For his project, Sone will investigate the damage zone around faults—the areas where rocks are already broken due to past slips along the fault line. Damage zones are created because, despite their common depictions as smooth lines, faults have rough, uneven edges. These edges give rise to differing stresses along fault lines, because the forces are concentrated along the rough edges where part of one plate juts into the other. When faults slip and create earthquakes, those edges tear at the surrounding material. That causes cracking and the formation of damage zones.
One positive note in all of this wear and tear is that, because those areas are already fractured, they also can make it easier for researchers to observe rocks’ fluid-like behaviour.
“Looking at damage zones, in and of itself, isn’t new,” Sone says “Structural geologists have done that for decades. But I’m doing this with an additional view from understanding rocks’ viscous properties. I’ll be going out into the field, characterizing these zones, sampling rocks, and then in the lab, measuring how these rocks exhibit poro-viscoplastic properties.”
Sone will work to develop a formulation that describes these viscous properties after conducting field observations. He hopes such a formula could be implemented into numerical models that acknowledge the damage zone’s effect on earthquakes, as current models do not account for it. Sone has recently been working with Assistant Professor Shiva Rudraraju from the Department of Mechanical Engineering to make this leap, taking advantage of their strengths in modelling multi-physics problems.
Sone hopes his work will bolster research on the interseismic periods, or the times between earthquakes, along faults. Most research over the last half-century has focused on what happens in the co-seismic periods, or the brief windows during earthquake events. Acknowledging the damage zone, combined with rocks’ poro-viscoplastic properties, can help us understand how stress accumulates along faults. Understanding how pressure builds and moves the rocks along faults can, ultimately, help us better understand how earthquakes happen.
“Studies to try to understand the interseismic period have been severely lacking,” Sone says. “Part of that is because what governs this phenomenon is this really messy rock behavior that not many have dared to study. It’s a very difficult challenge experimentally and theoretically. But we have to start somewhere.”
Sone says it will likely take far longer than this one project’s duration to fully understand the viscous properties of rocks in damage zones. However, he says that knowledge may prove crucial for industries like those that extract gas from shale gas reservoirs and heat from geothermal reservoirs. It may also help us understand and predict what areas are vulnerable to earthquakes.
“In the broadest sense, we’re trying to understand the mechanics of earthquakes, which we need in order to predict hazards,” he says. “The short term prediction—where you might have something like an earthquake warning go out before one hits—is beyond the prospect of this project.
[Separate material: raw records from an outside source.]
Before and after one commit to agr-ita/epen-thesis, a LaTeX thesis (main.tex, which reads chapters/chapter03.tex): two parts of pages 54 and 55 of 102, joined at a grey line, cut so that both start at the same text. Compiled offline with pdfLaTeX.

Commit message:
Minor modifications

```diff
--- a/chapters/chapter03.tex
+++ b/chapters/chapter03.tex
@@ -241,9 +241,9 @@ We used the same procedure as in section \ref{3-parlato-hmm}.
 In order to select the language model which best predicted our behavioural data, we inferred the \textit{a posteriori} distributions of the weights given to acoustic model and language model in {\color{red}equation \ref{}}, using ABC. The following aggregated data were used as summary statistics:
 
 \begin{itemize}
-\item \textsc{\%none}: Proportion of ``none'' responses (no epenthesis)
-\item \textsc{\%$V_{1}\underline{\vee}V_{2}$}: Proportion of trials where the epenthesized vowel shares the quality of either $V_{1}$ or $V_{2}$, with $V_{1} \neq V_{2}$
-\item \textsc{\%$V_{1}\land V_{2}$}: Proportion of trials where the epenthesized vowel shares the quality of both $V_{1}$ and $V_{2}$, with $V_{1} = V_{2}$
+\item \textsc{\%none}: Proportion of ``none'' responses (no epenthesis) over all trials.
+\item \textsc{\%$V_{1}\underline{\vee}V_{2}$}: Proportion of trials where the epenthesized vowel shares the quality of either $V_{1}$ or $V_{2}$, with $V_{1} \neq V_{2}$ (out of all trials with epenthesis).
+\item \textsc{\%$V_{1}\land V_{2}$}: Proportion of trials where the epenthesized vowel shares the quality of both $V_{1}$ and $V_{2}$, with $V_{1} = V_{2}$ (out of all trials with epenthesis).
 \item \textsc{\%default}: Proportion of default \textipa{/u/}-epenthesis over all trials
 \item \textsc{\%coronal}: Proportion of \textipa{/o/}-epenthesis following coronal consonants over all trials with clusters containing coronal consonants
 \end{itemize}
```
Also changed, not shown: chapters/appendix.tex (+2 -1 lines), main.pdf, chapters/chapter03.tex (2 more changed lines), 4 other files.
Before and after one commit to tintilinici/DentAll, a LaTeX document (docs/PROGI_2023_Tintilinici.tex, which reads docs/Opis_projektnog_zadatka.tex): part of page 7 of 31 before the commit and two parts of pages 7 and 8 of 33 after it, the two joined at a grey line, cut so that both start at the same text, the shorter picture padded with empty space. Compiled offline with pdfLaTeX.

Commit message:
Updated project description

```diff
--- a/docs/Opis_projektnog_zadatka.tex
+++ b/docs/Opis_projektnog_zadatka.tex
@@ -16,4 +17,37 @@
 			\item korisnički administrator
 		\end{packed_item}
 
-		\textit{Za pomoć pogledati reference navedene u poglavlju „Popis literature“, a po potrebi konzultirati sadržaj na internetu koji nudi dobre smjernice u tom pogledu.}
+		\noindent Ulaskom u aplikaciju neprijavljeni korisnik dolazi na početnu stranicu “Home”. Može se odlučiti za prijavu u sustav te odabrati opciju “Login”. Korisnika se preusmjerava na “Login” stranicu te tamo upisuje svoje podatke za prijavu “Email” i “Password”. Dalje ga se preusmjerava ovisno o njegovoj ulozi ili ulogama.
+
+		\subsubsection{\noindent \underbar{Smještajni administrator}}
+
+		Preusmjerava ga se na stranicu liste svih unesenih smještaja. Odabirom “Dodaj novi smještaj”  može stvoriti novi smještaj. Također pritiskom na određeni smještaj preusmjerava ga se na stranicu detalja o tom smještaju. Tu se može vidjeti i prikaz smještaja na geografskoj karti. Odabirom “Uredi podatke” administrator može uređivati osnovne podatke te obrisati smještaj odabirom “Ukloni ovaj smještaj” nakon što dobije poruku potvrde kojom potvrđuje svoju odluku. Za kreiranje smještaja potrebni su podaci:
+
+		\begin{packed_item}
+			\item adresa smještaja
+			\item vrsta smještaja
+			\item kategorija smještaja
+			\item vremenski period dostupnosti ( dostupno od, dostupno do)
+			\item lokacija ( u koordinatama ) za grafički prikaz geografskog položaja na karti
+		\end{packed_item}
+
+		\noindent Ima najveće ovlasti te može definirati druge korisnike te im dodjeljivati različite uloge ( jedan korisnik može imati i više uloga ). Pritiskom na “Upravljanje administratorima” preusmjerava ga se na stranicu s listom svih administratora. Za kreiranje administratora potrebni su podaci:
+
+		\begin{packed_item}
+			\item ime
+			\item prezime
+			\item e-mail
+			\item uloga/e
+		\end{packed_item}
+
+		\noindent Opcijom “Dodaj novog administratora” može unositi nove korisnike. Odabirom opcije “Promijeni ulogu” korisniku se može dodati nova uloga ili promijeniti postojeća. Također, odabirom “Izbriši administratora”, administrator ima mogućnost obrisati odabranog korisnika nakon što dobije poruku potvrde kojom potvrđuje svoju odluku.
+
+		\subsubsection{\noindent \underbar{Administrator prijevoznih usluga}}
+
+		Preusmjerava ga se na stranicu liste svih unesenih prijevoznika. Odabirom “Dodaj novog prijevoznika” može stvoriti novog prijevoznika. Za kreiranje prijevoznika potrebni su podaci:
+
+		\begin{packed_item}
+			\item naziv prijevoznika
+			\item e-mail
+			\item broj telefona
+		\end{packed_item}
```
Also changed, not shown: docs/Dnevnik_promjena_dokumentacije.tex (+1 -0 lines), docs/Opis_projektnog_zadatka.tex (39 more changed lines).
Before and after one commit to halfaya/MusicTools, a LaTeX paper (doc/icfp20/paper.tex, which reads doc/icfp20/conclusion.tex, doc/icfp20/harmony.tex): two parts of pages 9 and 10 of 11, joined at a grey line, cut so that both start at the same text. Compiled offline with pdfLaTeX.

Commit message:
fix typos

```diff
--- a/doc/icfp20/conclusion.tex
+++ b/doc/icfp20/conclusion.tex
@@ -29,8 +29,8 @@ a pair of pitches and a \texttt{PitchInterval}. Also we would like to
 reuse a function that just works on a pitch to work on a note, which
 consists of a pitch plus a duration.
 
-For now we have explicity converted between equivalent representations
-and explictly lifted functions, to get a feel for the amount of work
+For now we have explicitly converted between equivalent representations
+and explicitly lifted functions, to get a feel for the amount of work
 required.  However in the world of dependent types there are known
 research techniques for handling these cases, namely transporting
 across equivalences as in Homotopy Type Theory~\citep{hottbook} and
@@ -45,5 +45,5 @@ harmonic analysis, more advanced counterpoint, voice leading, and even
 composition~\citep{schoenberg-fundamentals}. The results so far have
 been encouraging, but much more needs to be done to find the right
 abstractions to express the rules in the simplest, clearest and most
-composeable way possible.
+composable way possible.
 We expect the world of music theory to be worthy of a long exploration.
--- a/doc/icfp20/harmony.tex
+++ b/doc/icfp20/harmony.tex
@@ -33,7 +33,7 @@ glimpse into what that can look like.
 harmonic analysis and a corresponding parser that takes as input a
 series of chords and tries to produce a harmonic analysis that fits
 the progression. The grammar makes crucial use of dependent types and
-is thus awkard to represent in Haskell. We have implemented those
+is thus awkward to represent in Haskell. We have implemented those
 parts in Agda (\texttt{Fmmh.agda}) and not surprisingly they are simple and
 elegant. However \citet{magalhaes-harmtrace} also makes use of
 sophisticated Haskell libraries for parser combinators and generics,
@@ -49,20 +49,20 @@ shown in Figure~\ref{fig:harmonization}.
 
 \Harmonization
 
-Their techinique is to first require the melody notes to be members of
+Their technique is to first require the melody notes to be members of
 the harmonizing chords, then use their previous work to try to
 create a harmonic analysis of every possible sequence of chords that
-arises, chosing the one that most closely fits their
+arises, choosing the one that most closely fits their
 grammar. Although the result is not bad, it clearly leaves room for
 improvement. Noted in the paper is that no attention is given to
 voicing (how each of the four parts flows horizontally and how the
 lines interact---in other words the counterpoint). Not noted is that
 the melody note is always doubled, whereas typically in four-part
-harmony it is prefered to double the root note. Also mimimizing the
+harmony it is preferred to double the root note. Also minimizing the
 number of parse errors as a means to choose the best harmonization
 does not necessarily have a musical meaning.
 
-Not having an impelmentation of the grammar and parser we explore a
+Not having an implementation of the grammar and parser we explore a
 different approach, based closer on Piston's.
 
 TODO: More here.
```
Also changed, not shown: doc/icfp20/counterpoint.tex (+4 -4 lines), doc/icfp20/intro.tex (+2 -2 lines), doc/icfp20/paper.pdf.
There’s so much more that we need to understand to get to that point. But the fundamental insights gained from this project will help in the long-term outlook or in mid-term predictions, letting us know where to expect earthquakes and why some places produce more earthquakes than others.”
NSF CAREER Awards include a public education component, and Sone is planning to take a focused approach for the geoscience community. Experimental rock mechanics labs are few and far between, and they require extremely specialized equipment. He’s planning to host free workshops, starting at the American Rock Mechanics Association Symposium, as a way to share knowledge with students and new practitioners. He hopes his first steps will build momentum and lay the foundation for a self-sustaining system to facilitate knowledge-sharing among rock mechanics labs.
“The learning curve with this equipment is so steep and there’s hardly any knowledge transfer between labs,” Sone says. “Even within labs, it’s rare to have sustained critical mass needed to pass knowledge between generations. If we can reduce the amount of time we spend troubleshooting equipment from 80% to even 40%, imagine how much more we could accomplish.”
Author: Alex Holloway